Real shocker from VTDigger: The large-scale hydropower dams in northern Quebec, which provide much of Vermont’s supply of “renewable” electricity, have taken a human toll on First Nations communities in the far north. And will take an even greater toll as more dams are built.
Because of course they have and of course they will. Each dam floods huge tracts of land. The Innu and Inuit people depend heavily on using their land for hunting and gathering. Their lives are being constricted by the buildout of hydro power, which is in high demand from New England states eager to meet renewable energy targets. Which, in turn, means that more dams are in the works.
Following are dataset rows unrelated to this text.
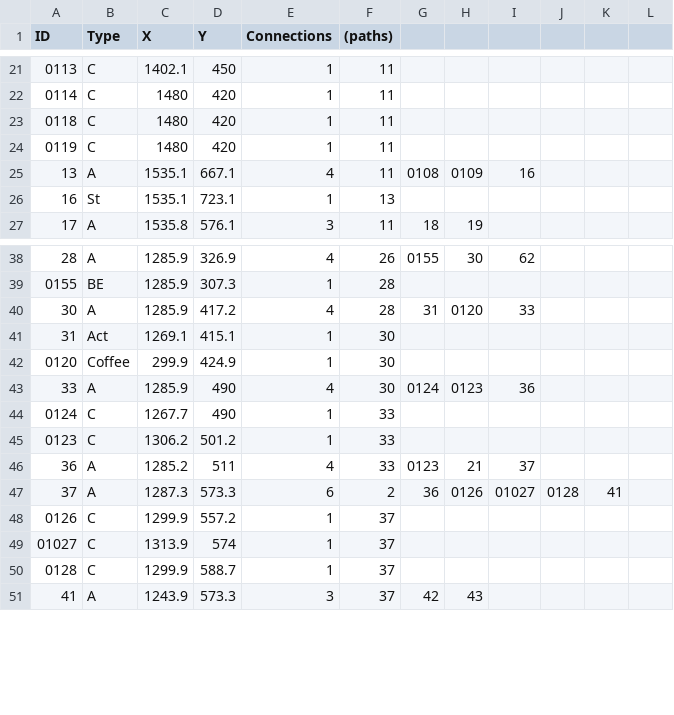
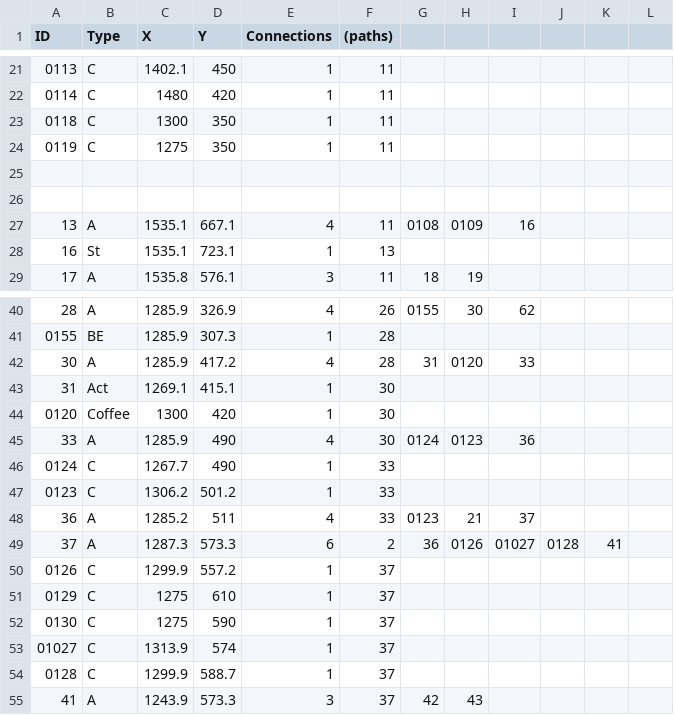
Before and after one commit to NCHS-Software-Engineering/hallway2026, a CSV file: client/public/p1.csv, drawn as a sheet; only a part is shown, gaps mark what is left out; addresses are those after the commit; the diff names each change by its address in the sheet, - before the commit and + after, or states it on an @@ line.

```diff
--- a/client/public/p1.csv
+++ b/client/public/p1.csv
-C23 (X): 1480
+C23 (X): 1300
-D23:D24 (Y): 420
+D23:D24 (Y): 350
-C24 (X): 1480
+C24 (X): 1275
+row 25: (empty)
+row 26: (empty)
-C44 (X): 299.9
+C44 (X): 1300
-D44 (Y): 424.9
+D44 (Y): 420
+row 51: 0129 | C | 1275 | 610 | 1 | 37
+row 52: 0130 | C | 1275 | 590 | 1 | 37
```
Also changed, not shown: 1 other file.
By exporting our environmental pain to faraway people. Or, as Inuit elder Alex Saunders put it, “Think about what you’re buying here. You’re buying the misery from the local people of northern Canada.”
You put it that, way, HQ’s “renewable” energy seems a little less renewable.
This isn’t a simple issue. HQ is a major resource for non-carbon-emitting power, and will continue to be. But the lives of indigenous people shouldn’t be swept aside — especially when Vermonters are so queasy about the esthetics of solar and wind installations in their home state, and seem to want to preserve Vermont’s [ahem, false] purity at the expense of others.
I mean, just look at that picture and tell me that large-scale wind turbines are unacceptably destructive. You can’t, if you’re being at all honest about it.
One of the best books I’ve ever read is The Inconvenient Indian by Thomas King, a Canadian writer of Cherokee descent. It’s a brief, witty and painful account of how white folks have treated Native Americans as an inconvenience throughout their joint history.
And the First Nations people of northern Quebec and Labrador, whose lives were largely encumbered for centuries because their lands were essentially valueless in white people’s terms, have now become inconvenient.
This year, Vermont officially deep-sixed the Columbus Day holiday, renaming it Indigenous Peoples Day. A noble move, pretty much entirely on paper — like Black History Month. If we fail to consider HQ’s effect on native peoples, or if we prioritize our own state’s alleged purity over their lives and interests, then our Columbus Day wokeness is, in a fundamental sense, a lie.
Because when push comes to shove, we still view Native Americans as an inconvenience.